Boeing is scheduled to deliver all 18 new tankers to the Air Force by October in order to meet longstanding contract terms and to avoid further penalty payments for missing deadlines. Boeing already has swallowed about $2 billion in after-tax charges on the fixed-price contract.

Aviation Week cited Air Force spokeswoman Capt. Emily Grabowski:

The Air Force will continue to work with Boeing to develop schedule mitigations, where appropriate, to expedite the program. These potential delays will not result in additional program cost to the taxpayer.

The stubborn problem the company faces is the tendency of the rigid boom on the KC-46A to scrape the surface of the aircraft being refueled. This is a serious issue for stealth planes because it damages the coating that gives the aircraft their stealth capabilities.

Two less significant issues with the tanker are an electrical problem that could cause a fire when the plane is refueling and a software issue that cause a problem when the refueling boom is disconnected from the receiving aircraft.

A Boeing spokesman said:

While there is always risk on any development program, we’re relying on our partnership with the Air Force to help mitigate those risks, complete KC-46 testing and deliver 18 game-changing tankers to them as quickly as possible.

Using the word “quickly” to describe anything related to the new tanker is almost humorous. The Pentagon’s first try at getting a new tanker began in 2000 and a contract was awarded to Boeing in 2004. The $35 billion award would have replaced 179 Boeing 707-based tankers built from the original contract awarded during the Eisenhower administration. A bribery scandal involving Boeing executives resulted in cancellation of the contract and a new round of bidding.

The contract was re-awarded in 2008, this time to Northrup Grumman, which had partnered with Airbus to build the planes at the European maker’s Alabama plant on a modified version of the Airbus 330 passenger plane. That contract too was canceled when the Government Accountability Office found irregularities in the way the decision was made.

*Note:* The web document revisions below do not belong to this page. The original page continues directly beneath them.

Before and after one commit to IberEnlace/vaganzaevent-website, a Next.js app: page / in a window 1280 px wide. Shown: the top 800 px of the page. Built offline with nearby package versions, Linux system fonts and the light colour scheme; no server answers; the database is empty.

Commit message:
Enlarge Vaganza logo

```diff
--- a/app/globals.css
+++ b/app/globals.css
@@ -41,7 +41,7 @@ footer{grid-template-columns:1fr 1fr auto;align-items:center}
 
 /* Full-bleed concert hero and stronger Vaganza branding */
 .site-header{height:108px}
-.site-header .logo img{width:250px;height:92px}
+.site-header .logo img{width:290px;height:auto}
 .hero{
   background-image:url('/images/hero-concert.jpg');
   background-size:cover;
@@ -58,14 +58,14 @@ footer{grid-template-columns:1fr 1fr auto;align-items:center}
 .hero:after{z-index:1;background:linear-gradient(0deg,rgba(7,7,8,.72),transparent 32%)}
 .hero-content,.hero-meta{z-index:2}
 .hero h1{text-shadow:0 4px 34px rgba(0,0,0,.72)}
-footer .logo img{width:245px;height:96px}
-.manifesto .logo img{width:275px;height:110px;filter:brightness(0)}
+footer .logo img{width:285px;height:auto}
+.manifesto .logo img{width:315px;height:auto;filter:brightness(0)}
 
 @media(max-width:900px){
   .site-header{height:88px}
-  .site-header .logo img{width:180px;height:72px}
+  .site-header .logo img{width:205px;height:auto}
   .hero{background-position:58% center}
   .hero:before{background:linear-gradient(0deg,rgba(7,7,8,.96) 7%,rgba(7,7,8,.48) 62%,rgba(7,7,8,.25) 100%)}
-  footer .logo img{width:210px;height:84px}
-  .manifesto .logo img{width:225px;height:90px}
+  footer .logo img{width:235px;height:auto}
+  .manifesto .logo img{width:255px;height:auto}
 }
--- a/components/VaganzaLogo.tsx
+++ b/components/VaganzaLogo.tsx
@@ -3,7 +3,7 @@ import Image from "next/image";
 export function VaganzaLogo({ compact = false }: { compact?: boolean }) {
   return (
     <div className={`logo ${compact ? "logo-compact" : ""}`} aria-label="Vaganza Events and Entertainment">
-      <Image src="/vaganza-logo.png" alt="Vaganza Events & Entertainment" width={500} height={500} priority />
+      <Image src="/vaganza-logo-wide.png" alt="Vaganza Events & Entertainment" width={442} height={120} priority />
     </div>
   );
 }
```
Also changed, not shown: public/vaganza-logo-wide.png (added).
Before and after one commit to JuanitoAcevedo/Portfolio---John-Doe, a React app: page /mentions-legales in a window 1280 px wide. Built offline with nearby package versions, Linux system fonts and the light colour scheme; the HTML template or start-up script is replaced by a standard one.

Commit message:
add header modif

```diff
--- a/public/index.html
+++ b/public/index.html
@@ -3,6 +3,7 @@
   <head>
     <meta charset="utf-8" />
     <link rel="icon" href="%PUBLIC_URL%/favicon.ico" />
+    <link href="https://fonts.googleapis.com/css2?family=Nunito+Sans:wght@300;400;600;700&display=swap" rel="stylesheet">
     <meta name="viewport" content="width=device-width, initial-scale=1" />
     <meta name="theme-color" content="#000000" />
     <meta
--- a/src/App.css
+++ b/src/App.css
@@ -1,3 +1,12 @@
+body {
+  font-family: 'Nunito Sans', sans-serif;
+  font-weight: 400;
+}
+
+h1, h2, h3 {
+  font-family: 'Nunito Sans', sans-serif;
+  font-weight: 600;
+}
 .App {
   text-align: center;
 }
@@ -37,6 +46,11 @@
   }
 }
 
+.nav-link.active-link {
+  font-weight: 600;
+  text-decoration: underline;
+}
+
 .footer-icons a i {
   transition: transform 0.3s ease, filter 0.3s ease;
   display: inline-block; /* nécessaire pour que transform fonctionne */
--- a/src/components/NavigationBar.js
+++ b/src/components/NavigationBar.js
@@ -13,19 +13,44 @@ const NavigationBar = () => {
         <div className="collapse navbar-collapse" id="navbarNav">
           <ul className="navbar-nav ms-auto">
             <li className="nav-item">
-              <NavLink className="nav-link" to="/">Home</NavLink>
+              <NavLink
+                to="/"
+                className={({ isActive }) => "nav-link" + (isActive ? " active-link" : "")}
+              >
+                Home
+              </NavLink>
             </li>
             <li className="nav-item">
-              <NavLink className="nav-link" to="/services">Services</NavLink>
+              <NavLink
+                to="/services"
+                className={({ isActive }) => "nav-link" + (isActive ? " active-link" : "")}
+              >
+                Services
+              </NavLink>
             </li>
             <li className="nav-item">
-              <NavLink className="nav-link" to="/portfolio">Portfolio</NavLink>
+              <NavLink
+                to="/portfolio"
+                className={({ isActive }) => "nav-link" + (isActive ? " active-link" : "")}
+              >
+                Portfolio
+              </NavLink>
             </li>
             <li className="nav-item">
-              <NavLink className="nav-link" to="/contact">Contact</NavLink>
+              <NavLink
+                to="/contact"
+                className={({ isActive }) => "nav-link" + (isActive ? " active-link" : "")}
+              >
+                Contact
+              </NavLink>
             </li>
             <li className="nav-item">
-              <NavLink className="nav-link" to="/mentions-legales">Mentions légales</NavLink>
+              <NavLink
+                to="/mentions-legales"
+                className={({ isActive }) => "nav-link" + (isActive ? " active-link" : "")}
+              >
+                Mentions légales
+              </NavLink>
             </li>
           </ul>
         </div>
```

The bidding was opened a third time in 2009 and again awarded to Boeing in 2011. The cost had ballooned to $51.7 billion and the deadline for delivery of the first 18 planes was set for August of 2017. And so it goes.

Boeing stock traded down about 1.7% at $344.10 in Wednesday’s premarket session, after closing down 1.3% on Tuesday at $348.92.